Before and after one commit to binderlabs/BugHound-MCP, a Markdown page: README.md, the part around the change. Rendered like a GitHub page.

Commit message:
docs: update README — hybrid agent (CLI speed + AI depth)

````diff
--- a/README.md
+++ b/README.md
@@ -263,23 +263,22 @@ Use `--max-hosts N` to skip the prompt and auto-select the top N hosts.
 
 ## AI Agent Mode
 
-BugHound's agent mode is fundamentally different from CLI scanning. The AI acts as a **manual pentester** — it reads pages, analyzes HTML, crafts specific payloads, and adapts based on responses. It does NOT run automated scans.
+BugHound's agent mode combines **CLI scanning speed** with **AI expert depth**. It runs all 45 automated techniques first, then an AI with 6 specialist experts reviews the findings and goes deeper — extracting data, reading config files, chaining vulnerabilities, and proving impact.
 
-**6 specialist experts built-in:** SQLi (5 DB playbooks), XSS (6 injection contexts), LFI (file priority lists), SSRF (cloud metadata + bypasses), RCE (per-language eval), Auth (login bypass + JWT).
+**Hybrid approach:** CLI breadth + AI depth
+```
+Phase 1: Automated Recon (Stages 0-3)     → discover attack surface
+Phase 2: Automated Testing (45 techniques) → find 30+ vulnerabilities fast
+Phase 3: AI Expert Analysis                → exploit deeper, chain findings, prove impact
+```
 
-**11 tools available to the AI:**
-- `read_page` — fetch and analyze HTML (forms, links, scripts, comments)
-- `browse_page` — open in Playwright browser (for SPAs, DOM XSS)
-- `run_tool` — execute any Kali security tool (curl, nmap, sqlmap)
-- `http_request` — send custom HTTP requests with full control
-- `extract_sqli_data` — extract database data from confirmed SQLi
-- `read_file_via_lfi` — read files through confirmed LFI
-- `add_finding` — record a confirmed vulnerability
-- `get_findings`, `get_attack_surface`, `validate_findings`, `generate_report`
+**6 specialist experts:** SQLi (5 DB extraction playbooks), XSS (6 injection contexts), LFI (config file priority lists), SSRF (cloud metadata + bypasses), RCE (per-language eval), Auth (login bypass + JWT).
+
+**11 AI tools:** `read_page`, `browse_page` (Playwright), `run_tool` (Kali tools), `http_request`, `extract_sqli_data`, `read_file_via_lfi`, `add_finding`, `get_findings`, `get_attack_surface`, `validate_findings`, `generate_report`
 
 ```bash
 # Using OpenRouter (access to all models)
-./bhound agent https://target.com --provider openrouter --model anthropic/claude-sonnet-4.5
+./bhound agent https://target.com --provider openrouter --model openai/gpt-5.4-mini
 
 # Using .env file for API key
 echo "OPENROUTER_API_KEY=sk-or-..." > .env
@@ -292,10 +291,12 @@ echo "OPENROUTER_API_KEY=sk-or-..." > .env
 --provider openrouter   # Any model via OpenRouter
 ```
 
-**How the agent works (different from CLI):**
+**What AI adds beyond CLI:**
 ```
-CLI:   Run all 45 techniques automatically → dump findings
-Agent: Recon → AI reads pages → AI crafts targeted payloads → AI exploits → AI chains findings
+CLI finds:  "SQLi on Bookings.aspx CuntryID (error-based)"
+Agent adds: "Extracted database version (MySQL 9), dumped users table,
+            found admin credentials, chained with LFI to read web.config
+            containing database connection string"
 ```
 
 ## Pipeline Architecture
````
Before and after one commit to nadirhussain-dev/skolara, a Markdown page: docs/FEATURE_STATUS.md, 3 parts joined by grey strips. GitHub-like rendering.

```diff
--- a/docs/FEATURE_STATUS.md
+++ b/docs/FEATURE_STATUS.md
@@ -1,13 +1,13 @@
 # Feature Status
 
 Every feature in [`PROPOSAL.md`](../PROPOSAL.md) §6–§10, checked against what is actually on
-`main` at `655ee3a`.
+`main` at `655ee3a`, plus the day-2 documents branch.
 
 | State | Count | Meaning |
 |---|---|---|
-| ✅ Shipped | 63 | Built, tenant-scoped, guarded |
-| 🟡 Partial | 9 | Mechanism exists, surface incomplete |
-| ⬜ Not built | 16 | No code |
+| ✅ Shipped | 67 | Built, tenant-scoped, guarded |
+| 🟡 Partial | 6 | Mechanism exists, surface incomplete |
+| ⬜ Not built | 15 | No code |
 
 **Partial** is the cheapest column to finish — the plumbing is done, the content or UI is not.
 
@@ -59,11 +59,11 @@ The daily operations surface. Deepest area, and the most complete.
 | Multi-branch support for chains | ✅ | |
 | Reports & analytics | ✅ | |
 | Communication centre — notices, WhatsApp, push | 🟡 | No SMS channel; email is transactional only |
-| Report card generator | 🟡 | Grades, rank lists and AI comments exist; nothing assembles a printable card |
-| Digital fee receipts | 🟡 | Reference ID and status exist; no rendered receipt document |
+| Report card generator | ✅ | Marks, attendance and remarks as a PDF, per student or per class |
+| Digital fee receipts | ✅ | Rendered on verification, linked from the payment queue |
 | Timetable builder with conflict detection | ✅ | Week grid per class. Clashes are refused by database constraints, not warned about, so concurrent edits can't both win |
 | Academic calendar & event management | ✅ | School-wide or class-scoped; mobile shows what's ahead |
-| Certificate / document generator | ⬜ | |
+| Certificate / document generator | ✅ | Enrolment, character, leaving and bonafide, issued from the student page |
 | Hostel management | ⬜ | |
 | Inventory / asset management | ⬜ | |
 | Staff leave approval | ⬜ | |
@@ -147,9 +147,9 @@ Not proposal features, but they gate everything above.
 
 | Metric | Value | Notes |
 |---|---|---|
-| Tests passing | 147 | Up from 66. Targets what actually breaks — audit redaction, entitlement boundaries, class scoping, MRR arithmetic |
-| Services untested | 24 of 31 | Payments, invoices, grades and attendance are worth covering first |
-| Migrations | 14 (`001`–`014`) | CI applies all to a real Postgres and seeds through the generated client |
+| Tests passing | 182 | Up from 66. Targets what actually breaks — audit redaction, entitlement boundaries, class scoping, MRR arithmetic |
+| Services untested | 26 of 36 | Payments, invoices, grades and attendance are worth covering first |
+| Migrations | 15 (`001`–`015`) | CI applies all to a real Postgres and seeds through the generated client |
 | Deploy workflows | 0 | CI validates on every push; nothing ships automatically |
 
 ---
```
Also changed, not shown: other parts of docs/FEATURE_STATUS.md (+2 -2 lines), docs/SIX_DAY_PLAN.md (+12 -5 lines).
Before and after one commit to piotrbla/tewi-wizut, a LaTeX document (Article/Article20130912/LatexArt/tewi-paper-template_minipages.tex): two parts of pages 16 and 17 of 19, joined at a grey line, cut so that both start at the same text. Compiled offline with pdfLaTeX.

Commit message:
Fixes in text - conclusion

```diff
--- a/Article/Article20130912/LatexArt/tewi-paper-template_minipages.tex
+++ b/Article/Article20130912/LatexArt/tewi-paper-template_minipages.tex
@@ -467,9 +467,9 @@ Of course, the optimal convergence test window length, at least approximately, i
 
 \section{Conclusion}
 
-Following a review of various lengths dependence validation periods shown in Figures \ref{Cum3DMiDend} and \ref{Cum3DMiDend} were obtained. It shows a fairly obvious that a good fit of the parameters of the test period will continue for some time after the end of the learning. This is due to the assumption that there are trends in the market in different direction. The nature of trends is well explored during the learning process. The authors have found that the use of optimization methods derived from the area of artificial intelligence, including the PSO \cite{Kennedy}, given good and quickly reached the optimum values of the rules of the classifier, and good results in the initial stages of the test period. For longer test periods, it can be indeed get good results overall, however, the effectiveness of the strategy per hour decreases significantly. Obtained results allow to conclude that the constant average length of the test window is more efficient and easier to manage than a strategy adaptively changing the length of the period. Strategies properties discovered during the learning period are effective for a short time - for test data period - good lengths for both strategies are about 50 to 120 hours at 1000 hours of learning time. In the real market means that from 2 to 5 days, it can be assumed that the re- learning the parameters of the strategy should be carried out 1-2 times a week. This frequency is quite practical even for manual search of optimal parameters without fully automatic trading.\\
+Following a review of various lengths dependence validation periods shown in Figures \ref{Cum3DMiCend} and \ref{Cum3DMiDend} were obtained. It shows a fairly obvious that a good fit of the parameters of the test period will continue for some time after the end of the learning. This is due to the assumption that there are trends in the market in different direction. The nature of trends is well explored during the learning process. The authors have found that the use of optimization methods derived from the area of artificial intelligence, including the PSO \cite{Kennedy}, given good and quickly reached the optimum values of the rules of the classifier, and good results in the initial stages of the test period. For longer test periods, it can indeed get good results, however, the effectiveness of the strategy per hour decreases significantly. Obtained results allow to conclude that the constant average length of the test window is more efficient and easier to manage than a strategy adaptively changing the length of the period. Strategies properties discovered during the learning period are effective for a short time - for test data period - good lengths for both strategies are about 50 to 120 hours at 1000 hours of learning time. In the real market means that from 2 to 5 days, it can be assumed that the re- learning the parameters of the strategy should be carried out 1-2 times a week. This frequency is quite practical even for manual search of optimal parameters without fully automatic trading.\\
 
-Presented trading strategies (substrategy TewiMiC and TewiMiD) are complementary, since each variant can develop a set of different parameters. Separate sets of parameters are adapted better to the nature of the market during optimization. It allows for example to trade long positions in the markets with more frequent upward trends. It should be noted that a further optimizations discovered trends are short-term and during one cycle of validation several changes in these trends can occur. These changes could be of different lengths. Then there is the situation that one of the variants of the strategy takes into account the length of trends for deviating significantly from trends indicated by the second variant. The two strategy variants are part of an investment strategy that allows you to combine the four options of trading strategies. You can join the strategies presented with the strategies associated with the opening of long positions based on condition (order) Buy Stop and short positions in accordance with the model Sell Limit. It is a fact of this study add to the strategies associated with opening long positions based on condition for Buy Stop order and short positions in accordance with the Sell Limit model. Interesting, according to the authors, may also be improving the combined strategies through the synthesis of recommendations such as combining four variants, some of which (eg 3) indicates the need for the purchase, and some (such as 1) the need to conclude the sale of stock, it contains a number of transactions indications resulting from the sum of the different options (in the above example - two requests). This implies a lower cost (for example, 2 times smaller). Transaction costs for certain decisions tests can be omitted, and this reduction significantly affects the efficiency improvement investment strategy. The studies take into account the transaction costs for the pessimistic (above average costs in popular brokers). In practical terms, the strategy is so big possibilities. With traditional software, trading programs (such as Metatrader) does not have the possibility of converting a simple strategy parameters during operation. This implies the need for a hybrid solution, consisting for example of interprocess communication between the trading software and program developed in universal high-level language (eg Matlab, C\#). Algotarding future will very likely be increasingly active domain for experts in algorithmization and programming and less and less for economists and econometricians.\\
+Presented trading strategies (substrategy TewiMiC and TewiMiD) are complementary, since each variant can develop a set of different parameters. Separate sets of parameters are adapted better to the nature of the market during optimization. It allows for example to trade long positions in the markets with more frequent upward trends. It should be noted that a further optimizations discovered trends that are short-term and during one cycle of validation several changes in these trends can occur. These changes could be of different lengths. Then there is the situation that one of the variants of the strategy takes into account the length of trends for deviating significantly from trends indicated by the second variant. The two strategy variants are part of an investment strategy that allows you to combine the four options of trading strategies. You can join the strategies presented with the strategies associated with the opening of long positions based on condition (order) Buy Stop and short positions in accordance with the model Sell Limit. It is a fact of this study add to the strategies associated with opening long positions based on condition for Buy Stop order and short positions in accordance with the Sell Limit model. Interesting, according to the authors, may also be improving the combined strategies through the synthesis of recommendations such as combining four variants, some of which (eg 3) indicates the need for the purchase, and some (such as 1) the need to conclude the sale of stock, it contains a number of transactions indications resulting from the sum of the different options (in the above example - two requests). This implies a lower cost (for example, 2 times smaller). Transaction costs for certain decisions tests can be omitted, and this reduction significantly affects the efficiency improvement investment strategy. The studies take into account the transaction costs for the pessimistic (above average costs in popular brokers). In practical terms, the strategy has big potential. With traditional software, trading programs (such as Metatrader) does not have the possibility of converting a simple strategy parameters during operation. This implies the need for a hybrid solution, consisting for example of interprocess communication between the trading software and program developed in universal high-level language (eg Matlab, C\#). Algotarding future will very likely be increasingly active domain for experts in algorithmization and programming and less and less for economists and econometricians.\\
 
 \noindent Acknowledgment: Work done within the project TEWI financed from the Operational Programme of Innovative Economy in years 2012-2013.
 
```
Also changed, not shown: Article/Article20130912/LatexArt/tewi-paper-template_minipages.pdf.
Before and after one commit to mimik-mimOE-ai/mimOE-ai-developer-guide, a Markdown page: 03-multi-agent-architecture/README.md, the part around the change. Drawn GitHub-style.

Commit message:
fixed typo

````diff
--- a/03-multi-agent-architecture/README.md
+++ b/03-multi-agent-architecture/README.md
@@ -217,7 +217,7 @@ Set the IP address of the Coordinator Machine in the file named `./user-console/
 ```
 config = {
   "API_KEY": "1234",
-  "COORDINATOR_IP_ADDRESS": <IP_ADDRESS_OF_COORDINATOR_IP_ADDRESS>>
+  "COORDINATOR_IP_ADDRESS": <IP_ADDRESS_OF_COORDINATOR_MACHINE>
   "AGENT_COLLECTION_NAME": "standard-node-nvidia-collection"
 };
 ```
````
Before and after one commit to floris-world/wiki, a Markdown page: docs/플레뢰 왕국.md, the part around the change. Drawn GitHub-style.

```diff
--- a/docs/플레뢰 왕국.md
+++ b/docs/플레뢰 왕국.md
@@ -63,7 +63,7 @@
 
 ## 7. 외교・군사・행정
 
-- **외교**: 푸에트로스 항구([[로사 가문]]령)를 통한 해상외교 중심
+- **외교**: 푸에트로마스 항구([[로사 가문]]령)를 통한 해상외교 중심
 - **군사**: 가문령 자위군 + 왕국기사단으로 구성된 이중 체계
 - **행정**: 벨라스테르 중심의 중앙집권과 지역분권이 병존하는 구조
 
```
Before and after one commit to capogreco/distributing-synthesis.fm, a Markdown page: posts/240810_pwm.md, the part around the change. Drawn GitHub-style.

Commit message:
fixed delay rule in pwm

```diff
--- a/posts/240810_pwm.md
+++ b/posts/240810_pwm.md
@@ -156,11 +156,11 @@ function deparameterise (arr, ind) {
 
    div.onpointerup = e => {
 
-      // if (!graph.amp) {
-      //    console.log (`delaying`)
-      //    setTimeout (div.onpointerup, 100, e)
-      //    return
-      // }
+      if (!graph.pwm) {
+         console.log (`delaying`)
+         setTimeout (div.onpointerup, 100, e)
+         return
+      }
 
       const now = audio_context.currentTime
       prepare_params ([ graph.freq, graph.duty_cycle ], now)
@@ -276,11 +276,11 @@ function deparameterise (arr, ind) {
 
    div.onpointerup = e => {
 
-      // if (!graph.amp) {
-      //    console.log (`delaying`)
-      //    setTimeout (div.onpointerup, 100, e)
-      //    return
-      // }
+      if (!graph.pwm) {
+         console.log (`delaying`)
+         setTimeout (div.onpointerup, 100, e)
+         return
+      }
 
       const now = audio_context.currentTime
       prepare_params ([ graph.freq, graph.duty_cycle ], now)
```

#####

WHAT TO PRODUCE: Read the entries above and find each line holding the word "student". Copy it out.

TASK RESULT:
+| Report card generator | ✅ | Marks, attendance and remarks as a PDF, per student or per class |
+| Certificate / document generator | ✅ | Enrolment, character, leaving and bonafide, issued from the student page |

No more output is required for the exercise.